You can still go to a SATU for care if you were sexually assaulted more than 7 days ago.

Although it's too late to get forensic evidence, we can still do injury mapping. This is where your injuries are assessed and documented in case you want to report the assault to the Gardaí.

We can also help with sexual health testing and give you referrals for any other help you may need.

After being at a SATU

Recovering from sexual assault takes time. It is important to look after yourself and to accept care and support from others.

Support services

A support worker from the Rape Crisis Centre or CARI will be available to support you. They will give you information on follow-up care available to you when you are ready.

The Rape Crisis Centre also offers an accompaniment service. This can be helpful if you would like someone to be with you at the Garda station or in court. You can call the 24-hour confidential helpline any time. Freephone: 1800 77 88 88

Confidentiality

If you're over 18

We will keep your details confidential. This is unless there's a concern that you or anyone else is at risk of serious harm.

But if there's a Garda investigation linked to the assault, evidence may need to be shared in court. The Gardaí will talk you through this process if needed.

If you're under 18

By law, healthcare professionals have to protect children from harm. If you have been raped or sexually assaulted and you’re under 18, it has to be reported to Tusla and the Gardaí. This is to keep you safe and to provide you with support.

Read about why we have to report sexual abuse if you’re under 18 on the Tusla website.

You will need to have a parent or trusted adult with you at the SATU. This is because sexual assault is a crime and we need to make sure you are not in any further danger.

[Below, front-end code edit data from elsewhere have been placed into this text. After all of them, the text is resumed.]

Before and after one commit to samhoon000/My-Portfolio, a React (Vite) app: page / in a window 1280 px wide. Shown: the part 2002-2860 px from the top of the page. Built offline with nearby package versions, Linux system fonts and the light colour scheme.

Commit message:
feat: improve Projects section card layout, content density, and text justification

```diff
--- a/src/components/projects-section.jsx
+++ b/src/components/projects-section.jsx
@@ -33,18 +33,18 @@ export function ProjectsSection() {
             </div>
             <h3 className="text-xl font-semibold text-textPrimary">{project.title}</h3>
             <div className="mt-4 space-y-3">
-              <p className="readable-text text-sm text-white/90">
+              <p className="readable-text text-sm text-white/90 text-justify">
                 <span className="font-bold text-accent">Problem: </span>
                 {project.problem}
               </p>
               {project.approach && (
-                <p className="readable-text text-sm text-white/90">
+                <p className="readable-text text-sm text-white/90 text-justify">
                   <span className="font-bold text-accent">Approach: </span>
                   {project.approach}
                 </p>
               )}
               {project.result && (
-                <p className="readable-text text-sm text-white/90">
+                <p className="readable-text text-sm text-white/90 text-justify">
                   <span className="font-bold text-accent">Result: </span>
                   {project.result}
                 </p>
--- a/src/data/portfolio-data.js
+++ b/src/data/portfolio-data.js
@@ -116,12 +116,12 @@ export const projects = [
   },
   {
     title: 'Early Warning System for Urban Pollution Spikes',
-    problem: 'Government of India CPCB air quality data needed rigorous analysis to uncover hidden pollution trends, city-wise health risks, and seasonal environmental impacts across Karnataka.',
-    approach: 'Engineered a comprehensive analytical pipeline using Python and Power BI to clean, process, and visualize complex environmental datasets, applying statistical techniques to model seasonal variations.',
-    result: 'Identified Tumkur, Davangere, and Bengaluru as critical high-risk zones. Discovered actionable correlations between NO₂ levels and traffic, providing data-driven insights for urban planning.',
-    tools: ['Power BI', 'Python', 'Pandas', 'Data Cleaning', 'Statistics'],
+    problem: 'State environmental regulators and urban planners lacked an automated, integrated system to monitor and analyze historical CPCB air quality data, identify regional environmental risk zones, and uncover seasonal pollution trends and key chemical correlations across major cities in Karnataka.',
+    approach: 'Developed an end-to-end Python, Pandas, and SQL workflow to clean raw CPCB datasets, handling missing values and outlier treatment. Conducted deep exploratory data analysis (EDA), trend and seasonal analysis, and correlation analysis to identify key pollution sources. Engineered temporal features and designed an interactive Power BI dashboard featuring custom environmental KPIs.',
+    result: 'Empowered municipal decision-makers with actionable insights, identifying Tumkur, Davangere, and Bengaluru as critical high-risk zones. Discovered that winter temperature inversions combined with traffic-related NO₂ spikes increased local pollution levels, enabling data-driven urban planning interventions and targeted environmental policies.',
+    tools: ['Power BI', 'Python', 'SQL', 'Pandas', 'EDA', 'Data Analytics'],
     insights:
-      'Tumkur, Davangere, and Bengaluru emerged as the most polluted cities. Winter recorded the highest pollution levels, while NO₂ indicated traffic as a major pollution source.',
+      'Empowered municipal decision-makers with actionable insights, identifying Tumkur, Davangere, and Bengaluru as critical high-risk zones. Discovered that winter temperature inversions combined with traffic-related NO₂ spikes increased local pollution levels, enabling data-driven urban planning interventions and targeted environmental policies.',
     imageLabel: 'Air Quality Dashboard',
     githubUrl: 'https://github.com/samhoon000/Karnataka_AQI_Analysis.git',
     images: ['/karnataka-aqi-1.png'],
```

If you are worried about telling your parent or guardian, we can help by discussing your options.

For support, contact:

page last reviewed: 19/02/2020
next review due: 19/02/2023